## Saturday, April 19, 2014

### Time To Learn Excel

The Premise:
All "normal" milling machines have table feed hand wheels that move the table .200" per revolution.  This makes calculating the distance to be moved easy because it is a nice round number.  For example if you wanted to move the table 1.878" it would be 9 revolutions plus .078" on the dial.
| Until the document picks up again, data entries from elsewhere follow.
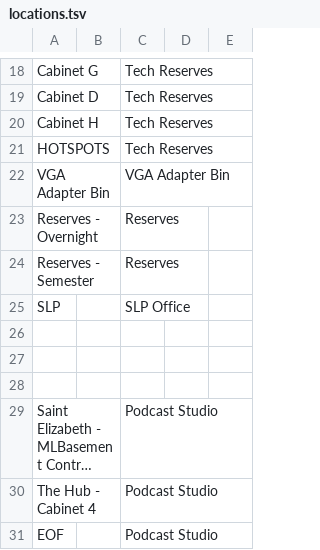
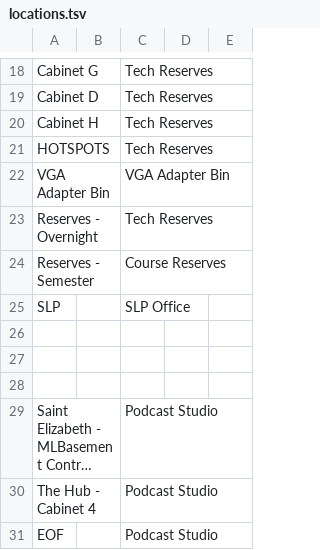
Before and after one commit to indexdata/folio-import, a TSV file: etc/steu/locations.tsv, drawn as a sheet; only a part is shown, gaps mark what is left out; long unchanged cells end in ….

```diff
--- a/etc/steu/locations.tsv
+++ b/etc/steu/locations.tsv
@@ -22,4 +22,4 @@ HOTSPOTS		Tech Reserves
 VGA Adapter Bin		VGA Adapter Bin		
-Reserves - Overnight		Reserves		
-Reserves - Semester		Reserves		
+Reserves - Overnight		Tech Reserves		
+Reserves - Semester		Course Reserves		
 SLP		SLP Office		
```
Also changed, not shown: 1 other file.
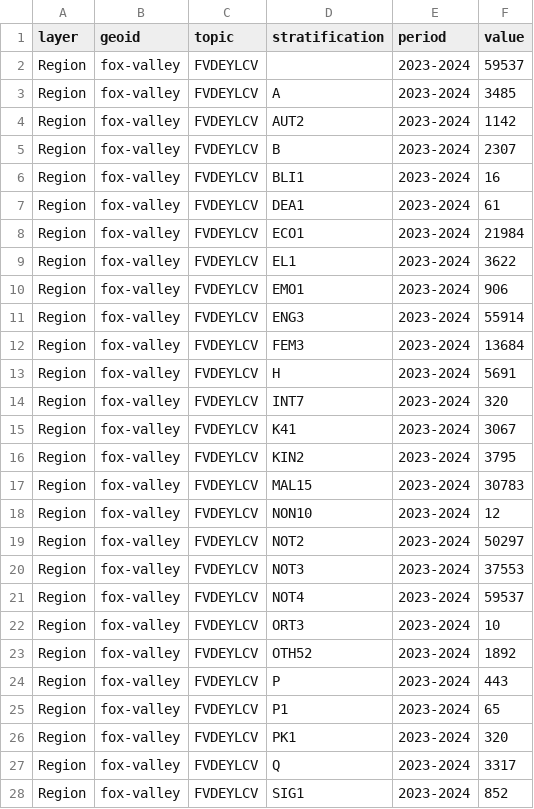
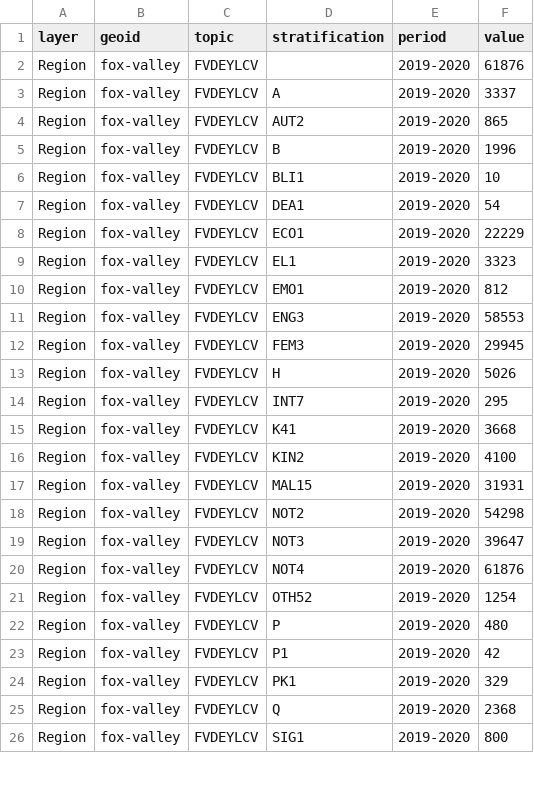
Before and after one commit to shaazanaam/__wes_dataProcessor__, a CSV file: transformed_tri-county_data.csv, drawn as a sheet; only a part is shown; the diff covers the shown part only.

```diff
--- a/transformed_tri-county_data.csv
+++ b/transformed_tri-county_data.csv
@@ -1,28 +1,26 @@
 layer,geoid,topic,stratification,period,value
-Region,fox-valley,FVDEYLCV,,2023-2024,59537
-Region,fox-valley,FVDEYLCV,A,2023-2024,3485
-Region,fox-valley,FVDEYLCV,AUT2,2023-2024,1142
-Region,fox-valley,FVDEYLCV,B,2023-2024,2307
-Region,fox-valley,FVDEYLCV,BLI1,2023-2024,16
-Region,fox-valley,FVDEYLCV,DEA1,2023-2024,61
-Region,fox-valley,FVDEYLCV,ECO1,2023-2024,21984
-Region,fox-valley,FVDEYLCV,EL1,2023-2024,3622
-Region,fox-valley,FVDEYLCV,EMO1,2023-2024,906
-Region,fox-valley,FVDEYLCV,ENG3,2023-2024,55914
-Region,fox-valley,FVDEYLCV,FEM3,2023-2024,13684
-Region,fox-valley,FVDEYLCV,H,2023-2024,5691
-Region,fox-valley,FVDEYLCV,INT7,2023-2024,320
-Region,fox-valley,FVDEYLCV,K41,2023-2024,3067
-Region,fox-valley,FVDEYLCV,KIN2,2023-2024,3795
-Region,fox-valley,FVDEYLCV,MAL15,2023-2024,30783
-Region,fox-valley,FVDEYLCV,NON10,2023-2024,12
-Region,fox-valley,FVDEYLCV,NOT2,2023-2024,50297
-Region,fox-valley,FVDEYLCV,NOT3,2023-2024,37553
-Region,fox-valley,FVDEYLCV,NOT4,2023-2024,59537
-Region,fox-valley,FVDEYLCV,ORT3,2023-2024,10
-Region,fox-valley,FVDEYLCV,OTH52,2023-2024,1892
-Region,fox-valley,FVDEYLCV,P,2023-2024,443
-Region,fox-valley,FVDEYLCV,P1,2023-2024,65
-Region,fox-valley,FVDEYLCV,PK1,2023-2024,320
-Region,fox-valley,FVDEYLCV,Q,2023-2024,3317
-Region,fox-valley,FVDEYLCV,SIG1,2023-2024,852
+Region,fox-valley,FVDEYLCV,,2019-2020,61876
+Region,fox-valley,FVDEYLCV,A,2019-2020,3337
+Region,fox-valley,FVDEYLCV,AUT2,2019-2020,865
+Region,fox-valley,FVDEYLCV,B,2019-2020,1996
+Region,fox-valley,FVDEYLCV,BLI1,2019-2020,10
+Region,fox-valley,FVDEYLCV,DEA1,2019-2020,54
+Region,fox-valley,FVDEYLCV,ECO1,2019-2020,22229
+Region,fox-valley,FVDEYLCV,EL1,2019-2020,3323
+Region,fox-valley,FVDEYLCV,EMO1,2019-2020,812
+Region,fox-valley,FVDEYLCV,ENG3,2019-2020,58553
+Region,fox-valley,FVDEYLCV,FEM3,2019-2020,29945
+Region,fox-valley,FVDEYLCV,H,2019-2020,5026
+Region,fox-valley,FVDEYLCV,INT7,2019-2020,295
+Region,fox-valley,FVDEYLCV,K41,2019-2020,3668
+Region,fox-valley,FVDEYLCV,KIN2,2019-2020,4100
+Region,fox-valley,FVDEYLCV,MAL15,2019-2020,31931
+Region,fox-valley,FVDEYLCV,NOT2,2019-2020,54298
+Region,fox-valley,FVDEYLCV,NOT3,2019-2020,39647
+Region,fox-valley,FVDEYLCV,NOT4,2019-2020,61876
+Region,fox-valley,FVDEYLCV,OTH52,2019-2020,1254
+Region,fox-valley,FVDEYLCV,P,2019-2020,480
+Region,fox-valley,FVDEYLCV,P1,2019-2020,42
+Region,fox-valley,FVDEYLCV,PK1,2019-2020,329
+Region,fox-valley,FVDEYLCV,Q,2019-2020,2368
+Region,fox-valley,FVDEYLCV,SIG1,2019-2020,800
```
Also changed, not shown: 3 removed rows and 34 edited cells elsewhere in this file, transformed_city-town_data.csv, transformed_county-layer_data.csv, 6 other files.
This is not the case with my Knuth DBF 400 as the hand wheel moves the table .166" per revolution.  Where they got this number from I have no idea, though it probably has something to do with the feeds and gearing for cutting threads.  Interestingly enough, the cross feed hand wheel moves the table .100" in the Y axis which is much easier to work with.
Let's say we want to move the table 1.878", we would have to divide 1.878" by .166" then rotate the hand wheel by the answer and any remainder on the dial.  Thus I take out the calculator and input 1.878/.166 which gives 11.313253012048192771084337349398 which tells me there will be 11 full revolutions, then plug in 1.878-11(.166) to get the remainder.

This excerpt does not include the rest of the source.